Join us for Part IV of The Vikings in Greenland and America coming soon to SonsofVikings.com.
Map image Source:
Finn Bjørklid - https://en.wikipedia.org/wiki/Thorvald_Eiriksson#/media/File:Vinland-travel.jpg
- Grœnlendinga Saga - The Saga of the Greenlanders. Accessed August 16, 2018, https://notendur.hi.is/haukurth/utgafa/greenlanders.html
- Sephton, J. The Saga of Erik the Red. 1880. Accessed August 16, 2018. http://sagadb.org/eiriks_saga_rauda.en
- Mandia, S. Vikings During the Medieval Warm Period. Accessed August 16, 2018, http://www2.sunysuffolk.edu/mandias/lia/vikings_during_mwp.html
- Mandia, S. The End of the Vikings in Greenland. Accessed August 16, 2018, http://www2.sunysuffolk.edu/mandias/lia/end_of_vikings_greenland.html
- Mandia, S. The Little Ice Age in Europe. Accessed August 16, 2018, http://www2.sunysuffolk.edu/mandias/lia/little_ice_age.html
- Brownworth, L. The Sea Wolves: A History of the Vikings. Crux Publishing, Ltd. The United Kingdom. 2014.
- Brown, N. M. Ivory Vikings: The Mystery of the Most Famous Chessmen in the World and the Woman Who Made Them.St Martin’s Press. New York, NY. 2015
- Shoalts, A. Reverse Colonialism: How the Inuit Conquered the Vikings. Canadian Geographic. March 2011. Accessed August 16, 2018. https://www.canadiangeographic.ca/article/reverse-colonialism-how-inuit-conquered-vikings
- Dougherty, Martin J., A Dark History: Vikings. Metro Books, New York. 2013.
- Rodgers, D.G. & Noer, K. Sons of Vikings: History, Legends, and Impact of the Viking Age. 2018.
- Anderson, D. Vikings In North America? New Evidence Points To Extended Occupation In Newfoundland. Forbes. July 22, 2019. https://www.forbes.com/sites/davidanderson/2019/07/22/vikings-in-north-america-new-evidence-points-to-extended-occupation-in-newfoundland/#10c2868146d8
- L’Anse aux Meadows National Historic Site. UNESCO. https://whc.unesco.org/en/list/4/
- Pastore, R. The Beothuk. Heritage Newfoundland and Labrador. 1997. https://www.heritage.nf.ca/articles/aboriginal/beothuk.php
- Vikings in North America: A Saga’s New Chapter. National Geographic History Magazine. November 12, 2016. https://www.nationalgeographic.com/archaeology-and-history/magazine/2016/11-12/space-archaeology-viking-settlement-excavation-canada/

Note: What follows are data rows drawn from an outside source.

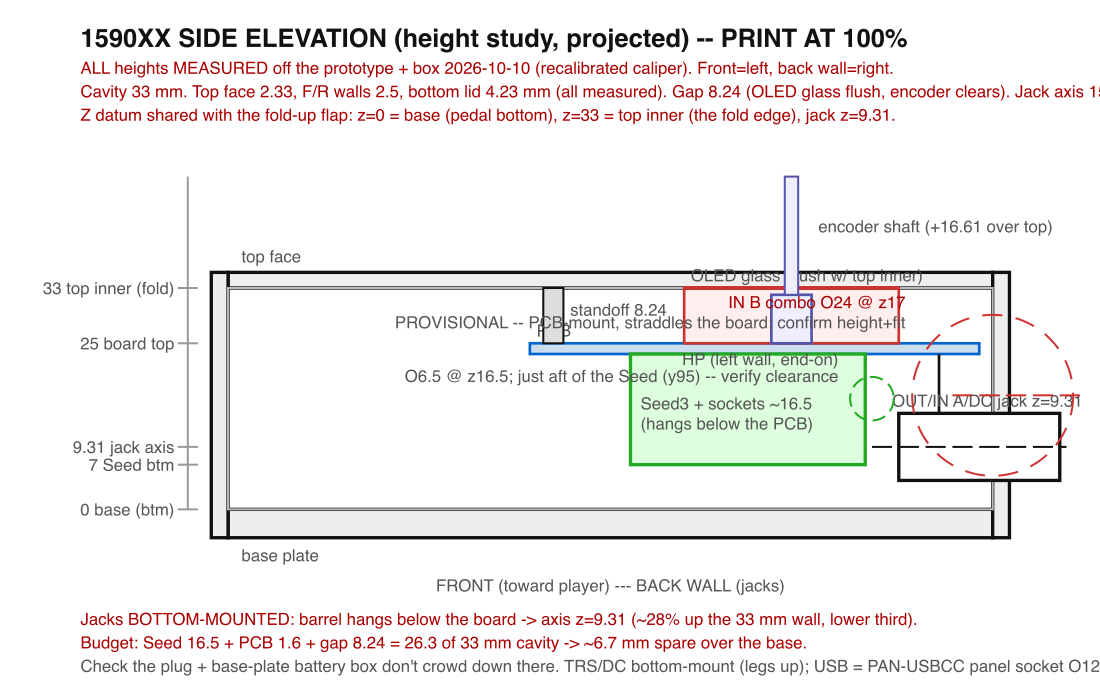
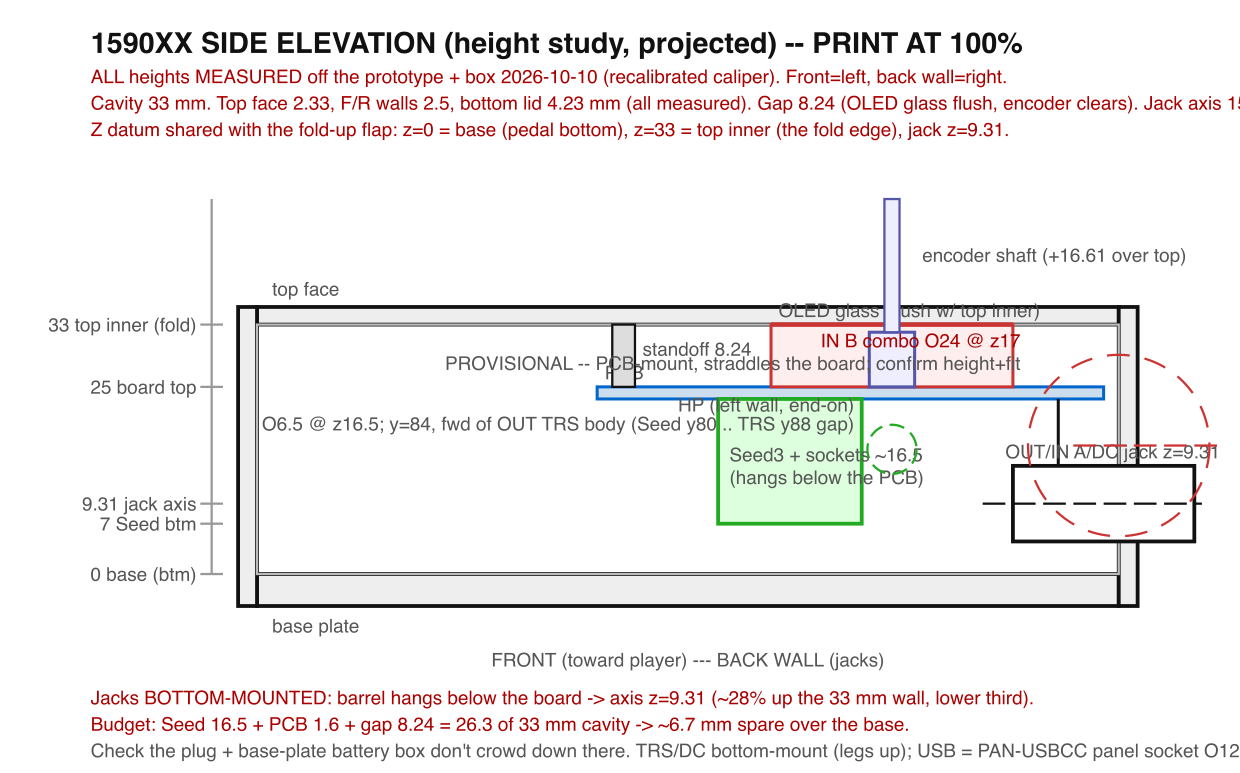
pcb+enclosure: move HP jack fwd (y96->84) to clear OUT TRS; lock RS PRO 907-5680 (O8)
- HP moved fwd into the Seed<->TRS gap so its barrel clears the OUT TRS body in
  DEPTH (~5-11mm margin), not vertically. Verified vs real footprint extents:
  Seed (U4) is at enc_X 44-97, so the left-wall barrel path (x0-13) never reaches it.
- enclosure.py: HP y 96->84; hole O6.5->O8 for the locked jack's M8x0.75 thread.
- board silk: HP barrel-projection line + ticks + label moved y71->59 (rear-jack
  reference line left alone).
- side elevation: HP now refs e.LEFT (no drift); Seed depth 95->80 (real U4 footprint).
- HP part locked: RS PRO 907-5680 (RS ZA, in stock) = identical drawing to the Cliff
  FC681375VH (M8/O8, 13mm body).
- regenerated mockup + side-elevation SVG/PDF/PNG.

diff --git a/pcb/tools/enclosure.py b/pcb/tools/enclosure.py
@@ -107,16 +107,27 @@ COMBO_Z = 17.0          # ⚠ PROVISIONAL barrel-axis height: deliberately highe
 REAR = [  # (board_ref, label, x_enclosure, dia_or_wh, kind, z_axis)
     ("J2",  "OUT",  24.2,  10.0,        "trs",  JACK_Z),
     (None,  "USB",  46.0,  12.0,        "usbc", USB_Z),  # PAN-USBCC panel socket, O12 nut-mount; Seed USB via lead
-    ("J3",  "DC",   64.0,  12.0,        "dc",   JACK_Z),  # panel jack + flying lead -- x is a design choice
+    ("J3",  "DC",   64.0,  12.0,        "dc",   JACK_Z),  # panel jack + flying lead; x is a design choice. Ø12 = generic DC-022/099 (local). ⚠ DRILL-TIME FINALISE to the part actually used (Cliff FC681473 = ½"/M12.7 → Ø13).
     ("J8",  "IN B", 88.0,  COMBO_D,     "combo",COMBO_Z), # IN B = NCJ9FI-H combo (O24 + 2x M3, mark from part); x reverse-synced from the board (combo centre kicad 77.0, hard against IN A) 2026-10-30
     ("J1",  "IN A", 113.8, 10.0,        "trs",  JACK_Z),   # IN A outermost-right (primary guitar input)
 ]
 
 # LEFT wall holes (X=0 wall), viewed from outside. HP jack on a 3.5 mm panel socket + flying lead to J11.
 # Toward the REAR but FWD of the OUT jack body so it is clear in front of it.
-HP_Z = 16.5             # ⚠ mid-wall; verify internal clearance (board bottom ~23, under-board barrels/Seed)
+HP_Z = 16.5             # under-board; the barrel runs in +X from the left wall through the under-board space
+# ⚠ HP PART LOCKED 2026-10-30: RS PRO 907-5680 (Distrelec 304-05-122) -- 3.5 mm stereo switched jack,
+#   vertical-PCB + NUT, panel-mount. LOCAL: in stock at RS ZA (~R27/unit, the enclosure's own channel).
+#   M8x0.75 thread -> panel hole O8; 4.5 mm bushing; 13.0 mm body behind the panel (17.4 overall); O10 nut,
+#   ~2 mm front projection; 3-pole stereo + switch; flying leads solder to the PCB pins. Datasheet:
+#   electronics-inventory-private/datasheets/RS_PRO_907-5680_3.5mm_stereo_panel_jack.pdf (p3). IDENTICAL
+#   drawing to the Cliff FC681375VH (imported equivalent, same M8/O8/13mm). Lumberg KLB 4 (RS 505-1429,
+#   solder-lug type) is DISCONTINUED at RS ZA; Micro Robotics has no panel 3.5 mm socket.
 LEFT = [  # (board_ref, label, y_enclosure, dia, kind, z_axis)
-    ("J11", "HP", 96.0, 6.5, "hp", HP_Z),   # y=96 is FWD of the OUT body (JACK_Y 102.9); 3.5 mm -> O6.5
+    # ⚠ MOVED FWD 96 -> 84 (2026-10-30): clear the OUT TRS (J2) body in DEPTH, not vertically. J2 footprint
+    #   front is enc_y 88.3; at y=84 the 13.0 mm RS PRO body (y 80.75-87.25 barrel) sits in the Seed<->TRS gap,
+    #   fwd of the TRS body (~5-11 mm margin). The Seed (U4) is at enc_X 44-97, so the x0-13 barrel path
+    #   never reaches it. Hole O8 for the M8x0.75 thread (was O6.5 for a generic 3.5 mm).
+    ("J11", "HP", 84.0, 8.0, "hp", HP_Z),
 ]
 
 def panel_anchors_board():

diff --git a/pcb/tools/gen_side_elevation_svg.py b/pcb/tools/gen_side_elevation_svg.py
@@ -40,7 +40,9 @@ Z_BRD_BOT  = Z_BRD_TOP - PCB_T
 BRD_Y0, BRD_Y1 = e.BRD_Y0, e.BRD_Y1   # board depth span (shared with enclosure.py)
 
 SEED_STACK = 16.5                # ✅ MEASURED (proto): mounting surface -> USB top = 16.5 (conservative)
-SEED_Y0, SEED_Y1 = 60.0, 95.0    # where the Seed sits (depth)
+SEED_Y0, SEED_Y1 = 61.0, 80.0    # Seed depth span -- from the U4 footprint bbox (enc_y 61.2..80.0), 2026-10-30.
+                                 #   (was 60..95 conservative; the module is crosswise so its LONG axis is X 44..97,
+                                 #    Y is the ~19 mm module width; USB-C faces player-LEFT in -X, not +Y.)
 
 OLED_GLASS_UNDER = 0.0           # ✅ glass at 8.24 above board (2x2.54 spacers) = the gap -> flush with the top-face inner
 Z_GLASS    = H_INT - OLED_GLASS_UNDER
@@ -139,9 +141,10 @@ s += _txt(DX(DEPTH)-e.COMBO_D/2-1, ZY(e.COMBO_Z)-e.COMBO_D/2-1, f"IN B combo O{e
 s += _txt(DX(DEPTH)-e.COMBO_D/2-1, ZY(e.COMBO_Z)-e.COMBO_D/2+2, "PROVISIONAL -- PCB-mount, straddles the board; confirm height+fit", 'dim', 'end')
 
 # --- HP jack on the LEFT wall, shown END-ON (its barrel runs in X, out of this section plane) ---
-s += _circ(DX(96), ZY(e.HP_Z), 6.5, stroke='#2a2', dash='2 1')
-s += _txt(DX(96)-5, ZY(e.HP_Z)-5.0, "HP (left wall, end-on)", 'dim', 'end')
-s += _txt(DX(96)-5, ZY(e.HP_Z)-2.5, f"O6.5 @ z{e.HP_Z:g}; just aft of the Seed (y95) -- verify clearance", 'dim', 'end')
+_hp_y = e.LEFT[0][2]
+s += _circ(DX(_hp_y), ZY(e.HP_Z), 6.5, stroke='#2a2', dash='2 1')
+s += _txt(DX(_hp_y)-5, ZY(e.HP_Z)-5.0, "HP (left wall, end-on)", 'dim', 'end')
+s += _txt(DX(_hp_y)-5, ZY(e.HP_Z)-2.5, f"O6.5 @ z{e.HP_Z:g}; y={_hp_y:g}, fwd of OUT TRS body (Seed y80 .. TRS y88 gap)", 'dim', 'end')
 
 # --- Z dimension scale on the left ---
 xs = LM - 6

David Gray Rodgers is a college lecturer, and author of several books, including Usurper: A Novel of the Fall of Rome. He is co-author of Sons of Vikings: History, Legend, and Impact of the Viking Age. Viking History Book.